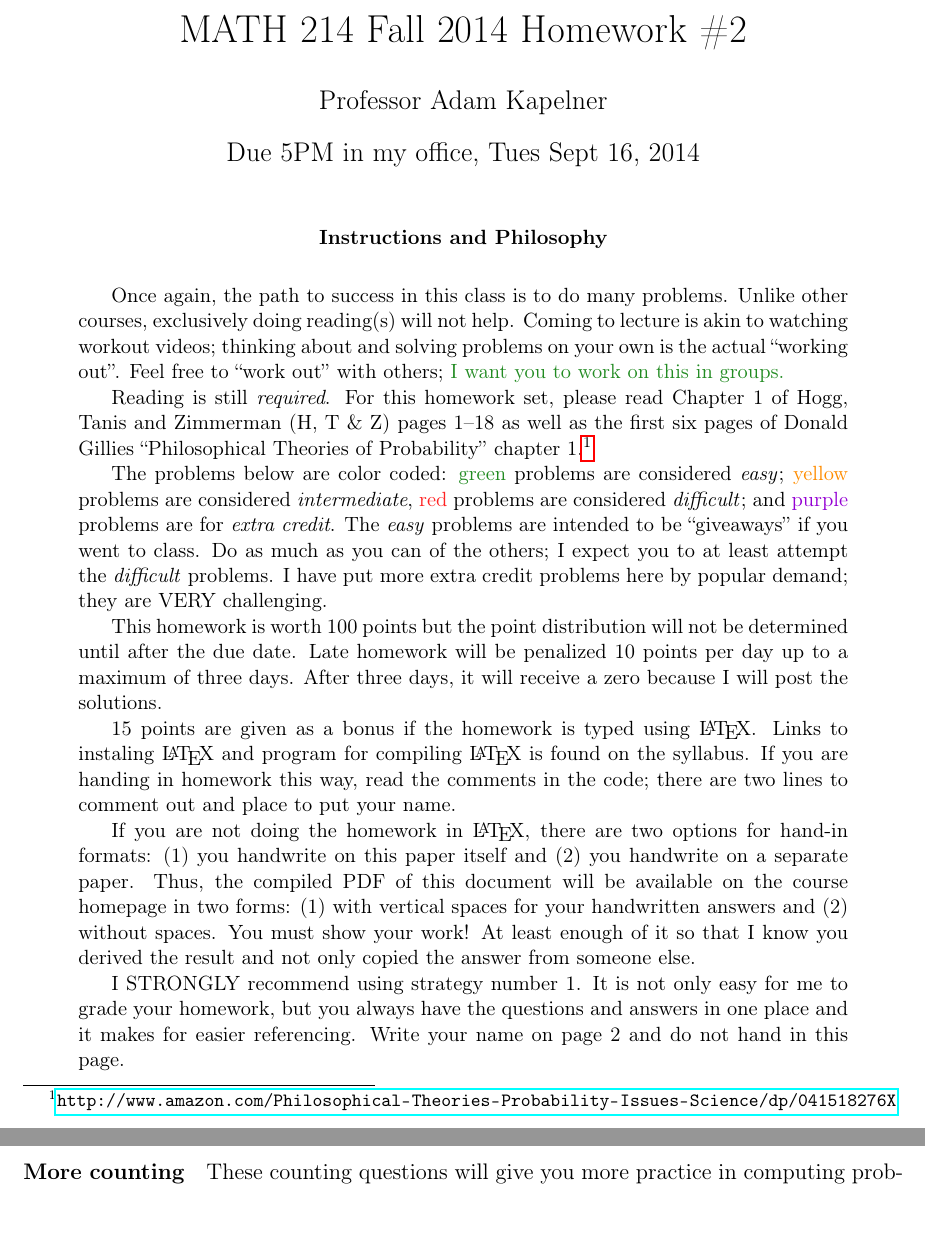
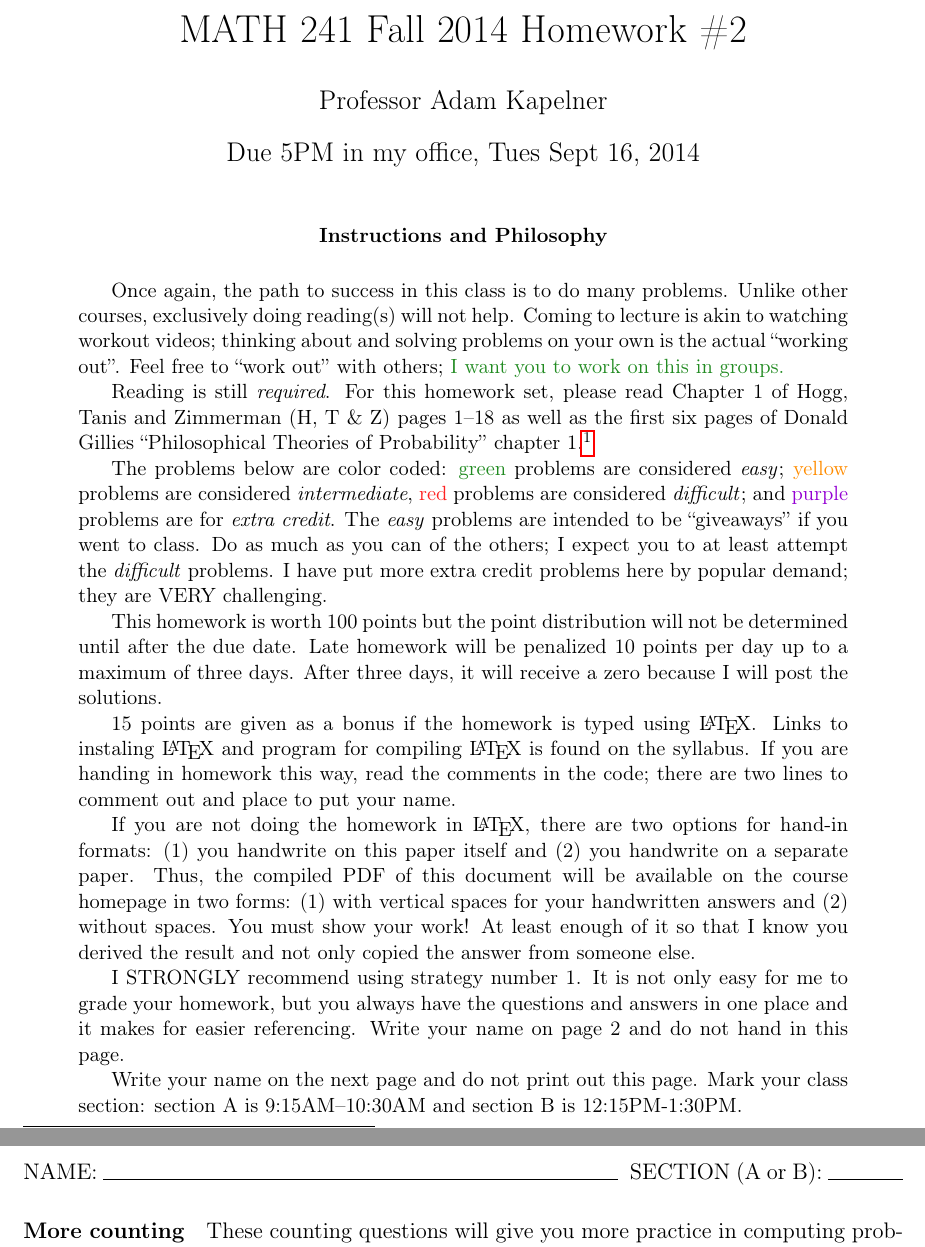
Before and after one commit to kapelner/QC_Math_241_Fall_2014_15, a LaTeX problem sheet (homeworks/hw02/hw02.tex): two parts of pages 1 and 2 of 6, joined at a grey line, cut so that both start at the same text, the shorter picture padded with empty space. Compiled offline with pdfLaTeX.

Commit message:
made line for your name and section

```diff
--- a/homeworks/hw02/hw02.tex
+++ b/homeworks/hw02/hw02.tex
@@ -11,9 +11,9 @@
 
 
 
-\title{MATH 214 Fall 2014 Homework \#2}
+\title{MATH 241 Fall 2014 Homework \#2}
 
-\author{Professor Adam Kapelner}  %STUDENTS: your name goes here
+\author{Professor Adam Kapelner}
 
 \iftoggle{professormode}{\date{Due 5PM in my office, Tues Sept 16, 2014}}
 
@@ -39,9 +39,15 @@ This homework is worth 100 points but the point distribution will not be determi
 
 If you are not doing the homework in \LaTeX, there are two options for hand-in formats: (1) you handwrite on this paper itself and (2) you handwrite on a separate paper. Thus, the compiled PDF of this document will be available on the course homepage in two forms: (1) with vertical spaces for your handwritten answers and (2) without spaces. You must show your work! At least enough of it so that I know you derived the result and not only copied the answer from someone else.
 
-I STRONGLY recommend using strategy number 1. It is not only easy for me to grade your homework, but you always have the questions and answers in one place and it makes for easier referencing. Write your name on page 2 and do not hand in this page. \pagebreak
+I STRONGLY recommend using strategy number 1. It is not only easy for me to grade your homework, but you always have the questions and answers in one place and it makes for easier referencing. Write your name on page 2 and do not hand in this page.
+
+Write your name on the next page and do not print out this page. Mark your class section: section A is 9:15AM--10:30AM and section B is 12:15PM-1:30PM.
+\pagebreak
 \end{abstract}
 }
+
+NAME: \line(1,0){275} ~~SECTION (A or B): \line(1,0){40}
+% NAME: John Doe ~~Section: A %%%STUDENTS: uncomment this line, add your name and section and then delete the line above
 
 \iftoggle{professormode}{
 \paragraph{More counting} These counting questions will give you more practice in computing probabilities. Due to computations involving large factorials, we will also review Stirling's Approximation.\\ \\
```
Also changed, not shown: homeworks/hw02/hw02.pdf, homeworks/hw02/hw02_with_spaces.pdf.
■ ■ ■
From the data above, write out everything exactly except the pictures.

- **Written answer**
Before and after one commit to kapelner/QC_Math_241_Fall_2014_15, a LaTeX problem sheet (homeworks/hw02/hw02.tex): two parts of pages 1 and 2 of 6, joined at a grey line, cut so that both start at the same text, the shorter picture padded with empty space. Compiled offline with pdfLaTeX.

Commit message:
made line for your name and section

```diff
--- a/homeworks/hw02/hw02.tex
+++ b/homeworks/hw02/hw02.tex
@@ -11,9 +11,9 @@
 
 
 
-\title{MATH 214 Fall 2014 Homework \#2}
+\title{MATH 241 Fall 2014 Homework \#2}
 
-\author{Professor Adam Kapelner}  %STUDENTS: your name goes here
+\author{Professor Adam Kapelner}
 
 \iftoggle{professormode}{\date{Due 5PM in my office, Tues Sept 16, 2014}}
 
@@ -39,9 +39,15 @@ This homework is worth 100 points but the point distribution will not be determi
 
 If you are not doing the homework in \LaTeX, there are two options for hand-in formats: (1) you handwrite on this paper itself and (2) you handwrite on a separate paper. Thus, the compiled PDF of this document will be available on the course homepage in two forms: (1) with vertical spaces for your handwritten answers and (2) without spaces. You must show your work! At least enough of it so that I know you derived the result and not only copied the answer from someone else.
 
-I STRONGLY recommend using strategy number 1. It is not only easy for me to grade your homework, but you always have the questions and answers in one place and it makes for easier referencing. Write your name on page 2 and do not hand in this page. \pagebreak
+I STRONGLY recommend using strategy number 1. It is not only easy for me to grade your homework, but you always have the questions and answers in one place and it makes for easier referencing. Write your name on page 2 and do not hand in this page.
+
+Write your name on the next page and do not print out this page. Mark your class section: section A is 9:15AM--10:30AM and section B is 12:15PM-1:30PM.
+\pagebreak
 \end{abstract}
 }
+
+NAME: \line(1,0){275} ~~SECTION (A or B): \line(1,0){40}
+% NAME: John Doe ~~Section: A %%%STUDENTS: uncomment this line, add your name and section and then delete the line above
 
 \iftoggle{professormode}{
 \paragraph{More counting} These counting questions will give you more practice in computing probabilities. Due to computations involving large factorials, we will also review Stirling's Approximation.\\ \\
```
Also changed, not shown: homeworks/hw02/hw02.pdf, homeworks/hw02/hw02_with_spaces.pdf.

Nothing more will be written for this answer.